Directions: Tally every line of the listing where the string "confirmed" is found, and state the total alone.

Supplied data:
◇ ◇ ◇

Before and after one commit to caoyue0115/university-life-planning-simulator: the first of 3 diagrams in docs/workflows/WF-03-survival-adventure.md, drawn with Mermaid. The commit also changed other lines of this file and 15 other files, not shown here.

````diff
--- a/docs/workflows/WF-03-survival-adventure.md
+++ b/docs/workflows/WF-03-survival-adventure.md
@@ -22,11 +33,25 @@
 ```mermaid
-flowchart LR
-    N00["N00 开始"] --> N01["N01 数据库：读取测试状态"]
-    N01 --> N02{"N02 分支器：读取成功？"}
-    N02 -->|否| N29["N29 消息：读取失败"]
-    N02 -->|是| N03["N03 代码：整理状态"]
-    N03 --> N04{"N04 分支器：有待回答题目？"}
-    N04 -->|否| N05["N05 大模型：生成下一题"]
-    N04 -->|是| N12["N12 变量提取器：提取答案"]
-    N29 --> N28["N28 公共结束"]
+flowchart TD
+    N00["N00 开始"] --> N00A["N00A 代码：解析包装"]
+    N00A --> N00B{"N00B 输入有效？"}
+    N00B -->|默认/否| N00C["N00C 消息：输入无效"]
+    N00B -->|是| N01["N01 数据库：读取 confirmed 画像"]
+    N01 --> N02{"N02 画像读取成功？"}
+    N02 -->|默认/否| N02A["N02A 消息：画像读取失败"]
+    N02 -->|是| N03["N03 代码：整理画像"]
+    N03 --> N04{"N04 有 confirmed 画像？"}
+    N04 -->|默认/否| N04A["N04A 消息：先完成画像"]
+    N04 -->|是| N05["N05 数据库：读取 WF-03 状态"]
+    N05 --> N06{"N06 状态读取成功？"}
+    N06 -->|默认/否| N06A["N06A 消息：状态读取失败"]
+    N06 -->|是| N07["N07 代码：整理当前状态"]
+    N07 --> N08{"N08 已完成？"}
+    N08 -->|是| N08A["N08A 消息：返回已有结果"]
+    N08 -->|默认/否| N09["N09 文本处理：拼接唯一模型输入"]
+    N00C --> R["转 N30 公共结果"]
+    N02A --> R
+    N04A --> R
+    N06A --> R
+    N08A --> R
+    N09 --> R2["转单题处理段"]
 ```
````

◇ ◇ ◇

Task solution: 2